* **Your assignment**
Write out the entries exactly, leaving out every picture.

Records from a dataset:

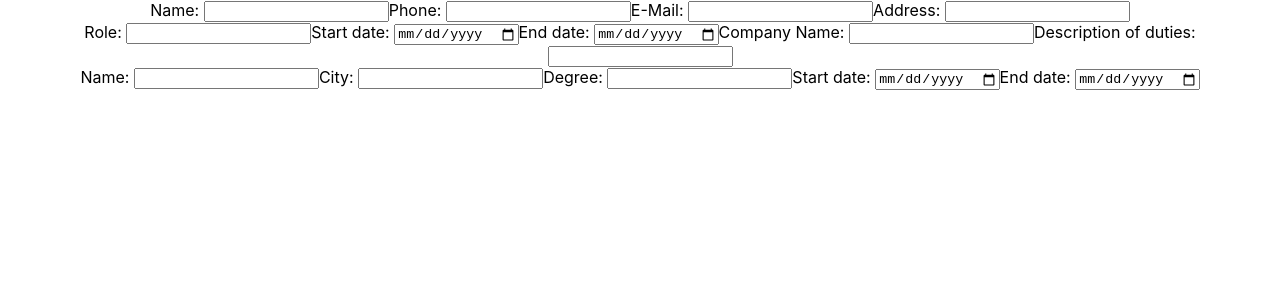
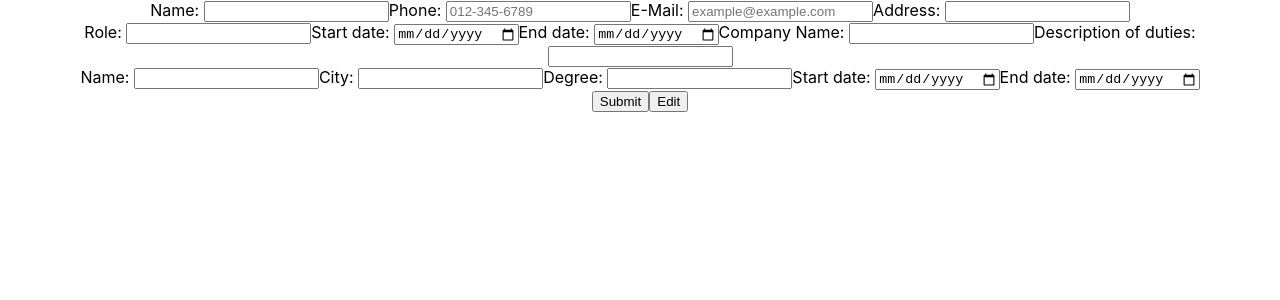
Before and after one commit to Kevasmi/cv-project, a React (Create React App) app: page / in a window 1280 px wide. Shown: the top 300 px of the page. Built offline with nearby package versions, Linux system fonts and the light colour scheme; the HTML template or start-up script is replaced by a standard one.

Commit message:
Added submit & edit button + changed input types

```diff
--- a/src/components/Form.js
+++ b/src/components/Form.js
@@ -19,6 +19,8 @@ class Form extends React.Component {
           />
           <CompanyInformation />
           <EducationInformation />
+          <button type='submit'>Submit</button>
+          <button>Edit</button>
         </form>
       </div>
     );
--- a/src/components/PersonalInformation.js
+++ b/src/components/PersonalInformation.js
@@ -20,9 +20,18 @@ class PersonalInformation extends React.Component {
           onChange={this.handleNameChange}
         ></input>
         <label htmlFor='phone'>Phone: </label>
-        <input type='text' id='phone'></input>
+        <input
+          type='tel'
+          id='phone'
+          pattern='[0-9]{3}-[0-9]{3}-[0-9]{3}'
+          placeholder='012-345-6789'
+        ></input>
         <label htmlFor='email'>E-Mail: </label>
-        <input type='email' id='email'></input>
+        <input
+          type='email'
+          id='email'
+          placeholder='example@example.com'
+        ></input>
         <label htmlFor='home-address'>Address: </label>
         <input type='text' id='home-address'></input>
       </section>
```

* **The completed task**
Before and after one commit to Kevasmi/cv-project, a React (Create React App) app: page / in a window 1280 px wide. Shown: the top 300 px of the page. Built offline with nearby package versions, Linux system fonts and the light colour scheme; the HTML template or start-up script is replaced by a standard one.

Commit message:
Added submit & edit button + changed input types

```diff
--- a/src/components/Form.js
+++ b/src/components/Form.js
@@ -19,6 +19,8 @@ class Form extends React.Component {
           />
           <CompanyInformation />
           <EducationInformation />
+          <button type='submit'>Submit</button>
+          <button>Edit</button>
         </form>
       </div>
     );
--- a/src/components/PersonalInformation.js
+++ b/src/components/PersonalInformation.js
@@ -20,9 +20,18 @@ class PersonalInformation extends React.Component {
           onChange={this.handleNameChange}
         ></input>
         <label htmlFor='phone'>Phone: </label>
-        <input type='text' id='phone'></input>
+        <input
+          type='tel'
+          id='phone'
+          pattern='[0-9]{3}-[0-9]{3}-[0-9]{3}'
+          placeholder='012-345-6789'
+        ></input>
         <label htmlFor='email'>E-Mail: </label>
-        <input type='email' id='email'></input>
+        <input
+          type='email'
+          id='email'
+          placeholder='example@example.com'
+        ></input>
         <label htmlFor='home-address'>Address: </label>
         <input type='text' id='home-address'></input>
       </section>
```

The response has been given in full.